Dr. Joice Kaschuk, an alumna of UBC BPI, is starting her role as an Assistant Professor at the Physical Chemistry and Soft Matter Chair Group at Wageningen University & Research (WUR) in the Netherlands.
Joice was born and raised in a small town in the Brazilian countryside, the daughter of a farmer, who always had a passion for understanding how nature works and finding ways to mitigate the environmental issues stemming from uncontrolled consumption. When she decided, at the age of
16, to pursue a career in science, she never imagined that she would one day become a member of one of the world's most esteemed and renowned bioproduct research institutes, BPI.
She joined BPI from 2021 to 2022 as part of the Boreal Alliance initiative between Aalto University-Finnceres and UBC-BPI. Her research focused on finding innovative ways to apply nanocellulose for advanced technologies, particularly in the realm of energy harvesting. She was an integral part of the Advanced Materials group, coordinated by Prof. Johan Foster, and the Biobased Colloids & Materials (BiCMat) group, led by Prof. Orlando Rojas. During her time at BPI, she collaborated closely with Dr. Gabriel Banvillet and Ms. Fernanda Brito on developing nanocellulose proton exchange membranes for fuel cell applications (manuscript in preparation) and microstructure nanocellulose films patterned with flower-shaped designs and tunable properties (https://www.sciencedirect.com/science/article/abs/pii/S2588842023001232…).
In the coming December, Joice will eagerly embark on the next phase of her professional journey as an Assistant Professor at WUR. Her research group will concentrate on developing eco- friendly processes for producing sustainable polymers, including nanocellulose, nanolignin, and building blocks. The primary objective is to unlock the full potential of renewable feedstocks by harnessing their unique chemical, physical, and biological structures to create cutting-edge multifunctional materials.
Reflecting on her journey, she recognizes the challenges of standing out as a woman from a country where research isn't a top priority. She feels fortunate about the opportunity to meet, interact with, and work alongside outstanding researchers such as Orlando, Johan, and Emily Cranston.
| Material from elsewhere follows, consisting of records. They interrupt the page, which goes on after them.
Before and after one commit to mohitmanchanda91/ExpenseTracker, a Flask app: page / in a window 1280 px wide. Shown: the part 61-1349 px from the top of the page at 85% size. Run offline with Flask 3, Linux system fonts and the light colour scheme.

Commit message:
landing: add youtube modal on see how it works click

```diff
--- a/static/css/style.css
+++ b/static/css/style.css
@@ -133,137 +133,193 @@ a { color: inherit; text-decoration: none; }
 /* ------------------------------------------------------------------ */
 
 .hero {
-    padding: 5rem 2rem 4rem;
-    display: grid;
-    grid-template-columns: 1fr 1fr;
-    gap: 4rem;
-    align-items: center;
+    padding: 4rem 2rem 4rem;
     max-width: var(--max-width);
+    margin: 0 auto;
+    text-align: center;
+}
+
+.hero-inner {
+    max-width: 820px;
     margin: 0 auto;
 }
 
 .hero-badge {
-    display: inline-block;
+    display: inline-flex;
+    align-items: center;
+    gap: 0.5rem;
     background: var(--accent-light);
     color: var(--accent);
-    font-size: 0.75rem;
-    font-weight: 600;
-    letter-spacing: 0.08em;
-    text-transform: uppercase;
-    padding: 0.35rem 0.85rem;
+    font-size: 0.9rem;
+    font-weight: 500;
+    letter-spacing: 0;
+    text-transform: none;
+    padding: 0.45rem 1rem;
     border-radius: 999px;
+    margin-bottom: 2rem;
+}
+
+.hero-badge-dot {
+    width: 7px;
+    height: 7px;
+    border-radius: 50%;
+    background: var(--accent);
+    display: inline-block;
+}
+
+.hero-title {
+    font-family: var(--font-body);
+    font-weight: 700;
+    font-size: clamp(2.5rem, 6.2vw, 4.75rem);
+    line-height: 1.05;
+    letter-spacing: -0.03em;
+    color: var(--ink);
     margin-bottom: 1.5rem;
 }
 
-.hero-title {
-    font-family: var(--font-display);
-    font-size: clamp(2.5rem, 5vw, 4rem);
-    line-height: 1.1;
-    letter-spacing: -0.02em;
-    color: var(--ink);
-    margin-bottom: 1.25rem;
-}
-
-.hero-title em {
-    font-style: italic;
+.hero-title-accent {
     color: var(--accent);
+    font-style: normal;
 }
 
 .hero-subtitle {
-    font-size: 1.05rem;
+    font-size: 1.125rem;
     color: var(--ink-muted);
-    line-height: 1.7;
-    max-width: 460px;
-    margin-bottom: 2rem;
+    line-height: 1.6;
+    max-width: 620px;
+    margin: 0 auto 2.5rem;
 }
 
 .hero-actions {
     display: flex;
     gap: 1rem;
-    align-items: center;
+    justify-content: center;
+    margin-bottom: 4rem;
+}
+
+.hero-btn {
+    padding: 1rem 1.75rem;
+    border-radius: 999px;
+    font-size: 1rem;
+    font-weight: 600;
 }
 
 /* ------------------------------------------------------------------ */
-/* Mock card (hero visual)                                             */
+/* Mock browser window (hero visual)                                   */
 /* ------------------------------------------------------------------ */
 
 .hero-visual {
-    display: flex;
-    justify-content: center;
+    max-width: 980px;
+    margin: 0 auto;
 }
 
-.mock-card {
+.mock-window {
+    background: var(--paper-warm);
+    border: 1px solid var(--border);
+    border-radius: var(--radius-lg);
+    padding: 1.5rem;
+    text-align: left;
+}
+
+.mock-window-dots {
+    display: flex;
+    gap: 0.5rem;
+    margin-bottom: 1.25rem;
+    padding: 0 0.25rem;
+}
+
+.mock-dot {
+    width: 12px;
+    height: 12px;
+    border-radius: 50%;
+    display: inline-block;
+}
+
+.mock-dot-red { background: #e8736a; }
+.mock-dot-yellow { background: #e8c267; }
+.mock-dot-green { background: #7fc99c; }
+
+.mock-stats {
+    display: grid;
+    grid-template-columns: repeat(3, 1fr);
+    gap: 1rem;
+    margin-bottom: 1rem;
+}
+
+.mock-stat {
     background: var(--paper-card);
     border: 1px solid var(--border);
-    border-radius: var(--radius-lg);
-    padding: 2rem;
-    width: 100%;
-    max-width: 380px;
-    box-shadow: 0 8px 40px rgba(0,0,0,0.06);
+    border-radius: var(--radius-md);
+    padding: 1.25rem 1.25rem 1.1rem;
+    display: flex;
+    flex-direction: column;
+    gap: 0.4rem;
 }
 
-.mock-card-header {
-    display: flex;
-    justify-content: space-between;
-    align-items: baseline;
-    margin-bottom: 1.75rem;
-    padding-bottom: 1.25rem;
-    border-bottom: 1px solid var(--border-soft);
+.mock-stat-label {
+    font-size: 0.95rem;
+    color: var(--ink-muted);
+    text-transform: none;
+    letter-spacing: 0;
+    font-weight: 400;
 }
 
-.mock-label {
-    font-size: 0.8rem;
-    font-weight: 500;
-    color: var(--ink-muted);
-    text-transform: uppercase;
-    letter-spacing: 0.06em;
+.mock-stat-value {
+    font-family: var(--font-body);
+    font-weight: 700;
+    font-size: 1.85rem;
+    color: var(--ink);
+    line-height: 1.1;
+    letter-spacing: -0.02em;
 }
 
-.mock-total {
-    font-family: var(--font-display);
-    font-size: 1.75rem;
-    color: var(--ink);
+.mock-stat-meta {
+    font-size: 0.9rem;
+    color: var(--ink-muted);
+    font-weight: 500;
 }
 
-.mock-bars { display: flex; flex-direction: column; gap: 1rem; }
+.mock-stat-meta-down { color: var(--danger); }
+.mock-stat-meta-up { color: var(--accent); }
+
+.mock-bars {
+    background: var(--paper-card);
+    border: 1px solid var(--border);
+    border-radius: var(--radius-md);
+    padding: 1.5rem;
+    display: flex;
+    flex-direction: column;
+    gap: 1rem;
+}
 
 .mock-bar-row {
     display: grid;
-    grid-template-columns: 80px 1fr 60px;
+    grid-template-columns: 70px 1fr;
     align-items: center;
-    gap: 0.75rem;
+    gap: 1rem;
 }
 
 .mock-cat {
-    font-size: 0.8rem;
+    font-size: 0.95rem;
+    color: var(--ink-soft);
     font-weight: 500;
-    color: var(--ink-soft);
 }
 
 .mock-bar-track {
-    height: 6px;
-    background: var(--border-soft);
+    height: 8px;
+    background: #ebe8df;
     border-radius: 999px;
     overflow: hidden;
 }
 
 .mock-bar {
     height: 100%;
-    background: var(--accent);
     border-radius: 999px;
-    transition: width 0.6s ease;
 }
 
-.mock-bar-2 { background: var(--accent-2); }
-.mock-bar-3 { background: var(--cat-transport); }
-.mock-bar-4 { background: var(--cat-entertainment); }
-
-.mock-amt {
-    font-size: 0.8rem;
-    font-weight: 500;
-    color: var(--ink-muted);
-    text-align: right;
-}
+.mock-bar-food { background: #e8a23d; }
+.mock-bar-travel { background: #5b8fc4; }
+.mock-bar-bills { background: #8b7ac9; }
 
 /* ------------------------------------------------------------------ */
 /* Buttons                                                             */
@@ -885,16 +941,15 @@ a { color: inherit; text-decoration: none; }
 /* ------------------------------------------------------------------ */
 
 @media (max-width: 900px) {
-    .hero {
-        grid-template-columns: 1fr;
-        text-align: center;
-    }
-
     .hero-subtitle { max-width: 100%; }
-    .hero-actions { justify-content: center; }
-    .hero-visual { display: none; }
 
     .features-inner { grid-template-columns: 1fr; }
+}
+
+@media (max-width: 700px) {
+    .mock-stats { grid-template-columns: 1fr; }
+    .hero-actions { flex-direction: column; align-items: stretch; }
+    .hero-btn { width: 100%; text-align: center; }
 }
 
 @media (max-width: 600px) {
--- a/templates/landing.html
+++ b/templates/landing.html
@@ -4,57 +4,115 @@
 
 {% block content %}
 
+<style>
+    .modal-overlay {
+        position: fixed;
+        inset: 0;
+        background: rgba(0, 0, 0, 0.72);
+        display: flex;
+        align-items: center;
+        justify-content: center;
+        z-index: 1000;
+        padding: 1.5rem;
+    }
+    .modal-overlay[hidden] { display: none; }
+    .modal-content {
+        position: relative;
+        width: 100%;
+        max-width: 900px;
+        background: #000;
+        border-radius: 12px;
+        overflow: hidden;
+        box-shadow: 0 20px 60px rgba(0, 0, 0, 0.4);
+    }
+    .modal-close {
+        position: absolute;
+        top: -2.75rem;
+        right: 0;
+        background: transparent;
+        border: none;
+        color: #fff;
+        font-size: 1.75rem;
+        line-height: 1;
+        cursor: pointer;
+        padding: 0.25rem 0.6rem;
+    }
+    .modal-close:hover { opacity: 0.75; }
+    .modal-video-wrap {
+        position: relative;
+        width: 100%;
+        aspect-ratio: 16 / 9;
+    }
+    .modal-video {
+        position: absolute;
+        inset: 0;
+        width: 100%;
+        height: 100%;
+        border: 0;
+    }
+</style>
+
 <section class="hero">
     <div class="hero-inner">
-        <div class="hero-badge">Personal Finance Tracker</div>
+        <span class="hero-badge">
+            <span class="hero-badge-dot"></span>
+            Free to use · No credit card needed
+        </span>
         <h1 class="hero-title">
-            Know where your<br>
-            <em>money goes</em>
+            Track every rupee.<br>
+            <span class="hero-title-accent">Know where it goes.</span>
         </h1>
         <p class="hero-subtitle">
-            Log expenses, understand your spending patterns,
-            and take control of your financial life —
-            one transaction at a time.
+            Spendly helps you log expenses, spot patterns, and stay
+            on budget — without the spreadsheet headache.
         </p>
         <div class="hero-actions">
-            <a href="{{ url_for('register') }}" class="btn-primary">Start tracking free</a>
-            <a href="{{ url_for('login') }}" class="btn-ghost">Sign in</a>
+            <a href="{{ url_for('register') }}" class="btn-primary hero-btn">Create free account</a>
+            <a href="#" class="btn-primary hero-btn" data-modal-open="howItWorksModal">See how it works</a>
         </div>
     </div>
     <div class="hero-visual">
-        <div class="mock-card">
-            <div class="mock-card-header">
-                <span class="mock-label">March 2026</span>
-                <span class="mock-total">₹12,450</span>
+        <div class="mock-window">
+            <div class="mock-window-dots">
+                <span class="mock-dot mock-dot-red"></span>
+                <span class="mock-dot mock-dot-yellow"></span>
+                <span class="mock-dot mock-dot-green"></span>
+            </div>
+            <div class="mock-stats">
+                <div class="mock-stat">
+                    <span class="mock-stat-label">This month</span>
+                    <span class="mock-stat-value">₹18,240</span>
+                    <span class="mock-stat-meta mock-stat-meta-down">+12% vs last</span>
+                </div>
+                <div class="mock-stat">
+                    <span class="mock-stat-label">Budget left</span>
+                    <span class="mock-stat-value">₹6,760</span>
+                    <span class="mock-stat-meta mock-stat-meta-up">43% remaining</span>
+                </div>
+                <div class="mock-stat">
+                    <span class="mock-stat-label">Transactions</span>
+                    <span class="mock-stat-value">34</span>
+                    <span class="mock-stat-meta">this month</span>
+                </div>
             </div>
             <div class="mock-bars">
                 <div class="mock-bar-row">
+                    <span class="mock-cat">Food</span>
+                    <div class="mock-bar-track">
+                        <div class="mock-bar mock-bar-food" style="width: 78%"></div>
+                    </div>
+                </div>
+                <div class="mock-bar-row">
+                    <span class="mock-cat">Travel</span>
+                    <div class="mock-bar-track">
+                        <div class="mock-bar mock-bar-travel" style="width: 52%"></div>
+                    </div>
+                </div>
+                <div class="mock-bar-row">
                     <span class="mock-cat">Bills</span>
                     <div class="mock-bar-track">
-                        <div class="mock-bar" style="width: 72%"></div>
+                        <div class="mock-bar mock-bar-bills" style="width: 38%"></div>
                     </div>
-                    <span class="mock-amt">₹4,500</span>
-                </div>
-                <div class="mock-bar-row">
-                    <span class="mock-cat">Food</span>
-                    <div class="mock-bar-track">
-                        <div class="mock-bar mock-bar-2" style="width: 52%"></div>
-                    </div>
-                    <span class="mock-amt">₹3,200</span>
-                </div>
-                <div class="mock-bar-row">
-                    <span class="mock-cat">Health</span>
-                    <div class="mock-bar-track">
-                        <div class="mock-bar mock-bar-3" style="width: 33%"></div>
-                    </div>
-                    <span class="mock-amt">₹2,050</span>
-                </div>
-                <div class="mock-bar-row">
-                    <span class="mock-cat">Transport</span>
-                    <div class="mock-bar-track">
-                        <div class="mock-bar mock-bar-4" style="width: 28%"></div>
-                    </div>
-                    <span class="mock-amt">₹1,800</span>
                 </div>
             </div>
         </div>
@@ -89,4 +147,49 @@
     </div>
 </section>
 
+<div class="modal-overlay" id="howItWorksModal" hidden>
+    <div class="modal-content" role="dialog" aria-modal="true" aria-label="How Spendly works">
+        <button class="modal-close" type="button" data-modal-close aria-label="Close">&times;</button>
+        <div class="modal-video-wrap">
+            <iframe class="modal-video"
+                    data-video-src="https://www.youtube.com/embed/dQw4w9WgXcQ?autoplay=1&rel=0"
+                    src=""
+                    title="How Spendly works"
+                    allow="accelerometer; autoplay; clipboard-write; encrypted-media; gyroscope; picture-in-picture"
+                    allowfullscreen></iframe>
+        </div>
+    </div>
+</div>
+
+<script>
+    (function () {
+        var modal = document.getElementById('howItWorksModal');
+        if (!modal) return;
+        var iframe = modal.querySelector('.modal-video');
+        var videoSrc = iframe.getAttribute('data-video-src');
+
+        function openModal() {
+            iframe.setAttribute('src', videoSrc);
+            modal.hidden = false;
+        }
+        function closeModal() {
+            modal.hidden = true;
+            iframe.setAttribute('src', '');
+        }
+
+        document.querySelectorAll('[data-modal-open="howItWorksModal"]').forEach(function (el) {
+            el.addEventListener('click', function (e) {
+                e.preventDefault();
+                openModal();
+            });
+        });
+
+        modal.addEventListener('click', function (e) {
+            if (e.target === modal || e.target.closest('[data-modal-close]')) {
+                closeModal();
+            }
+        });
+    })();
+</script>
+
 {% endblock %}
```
Additionally, she hopes her story will serve as an inspiration for young women embarking on an academic career, and her main advice is to persist while being honest about your own limitations and challenges. Most importantly, she emphasizes that no path is similar and linear, for this reason, there is no shame in seeking help when needed.